The latest Tech Cities Job Watch study from IT professional resourcing giant, Experis, also reveals a simultaneous 68% rise in demand for candidates with the same skills in the permanent IT jobs market. Overall, demand for big data specialists surged year-on-year by 78%.
The figures reveal an acceleration of a trend toward big data skills which began in 2017. The specific qualifications and skills that proved most sought-after included AWS, Cloudera, Hadoop, Hive, Java, MongoDB, Python and Spark.
Also rising vigorously in the demand league table were hybrid roles for candidates who possess wider IT knowledge rather than specific specialist skills.
The quarterly report monitors pay rates and salaries in IT jobs advertised across 10 British cities in five tech disciplines: cloud, IT security, big data, mobile and web development.
Experis UK & Ireland’s Director of Specialist Markets, Martin Ewings, underlined the influence of new regulatory hurdles in 2018, in particular the imminent arrival of GDPR. These were combining with growing interest in the Internet of Things. Between them, they were, he said, piling pressure on companies to improve the management, processing, security and competitive advantage of the data they possess.
“The power of that information is highly prized by organisations and they are eager to acquire the right skills, without necessarily fully comprehending precisely which skills are needed. For example, a data engineer or data architect might be more useful if the organisation has poor data infrastructures, instead of a data scientist to analyse the data.”
Big data roles continue to be the most highly prized, ahead of the other four specialisms monitored. Contracting big data specialists can command a day rate of £504, while their permanent counterparts command the highest average advertised salary: a princely £64,464.
Remuneration for big data specialists has, however, plateaued over the last few months, with permanent salaries climbing by just 0.1% in the last year (the smallest increase in any of the five specialisms monitored), while contractor day rates actually slipped by 5% over the same period.

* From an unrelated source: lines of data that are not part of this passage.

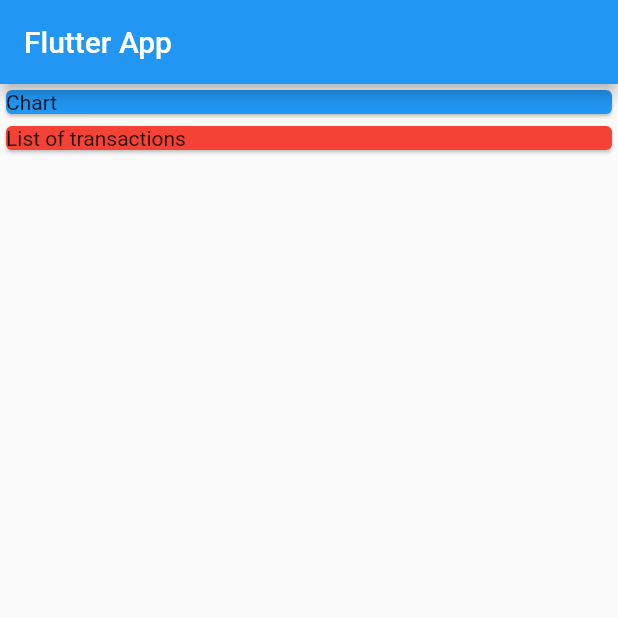
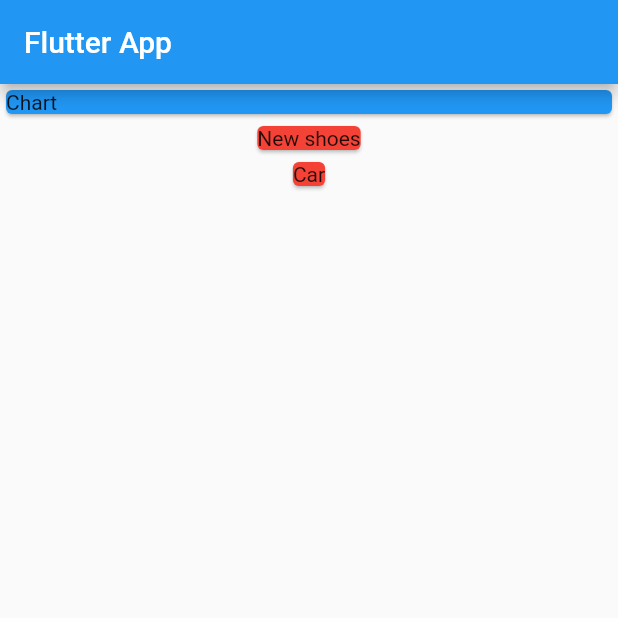
Before and after one commit to Damian9696/personal_expenses, a Flutter app: the screen it shows after launch, on a phone screen of 412 x 824 dp, the top half of it. Run offline on Flutter 3.47's test engine with Material 2 defaults, Android fonts, the phone set to English and light mode, and no system bars.

Commit message:
Implemented logic to create list of card of transaction title;

```diff
--- a/lib/main.dart
+++ b/lib/main.dart
@@ -45,9 +45,12 @@ class MyHomePage extends StatelessWidget {
               child: Text("Chart"),
             ),
           ),
-          Card(
-            color: Colors.red,
-            child: Text("List of transactions"),
+          Column(
+            children: transactions.map((transaction) {
+              return Card(
+                  color: Colors.red,
+                  child: Text(transaction.title));
+            }).toList(),
           )
         ],
       ),
```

Ewings explained that the data does not necessarily suggest that IT salaries have hit a ceiling but instead reflect a rebalancing of the market. Candidates have seen the high earnings available in big data roles and have been upskilling themselves with the qualifications needed for them, resulting in supply starting to meet demand and a natural stagnation in pay increases.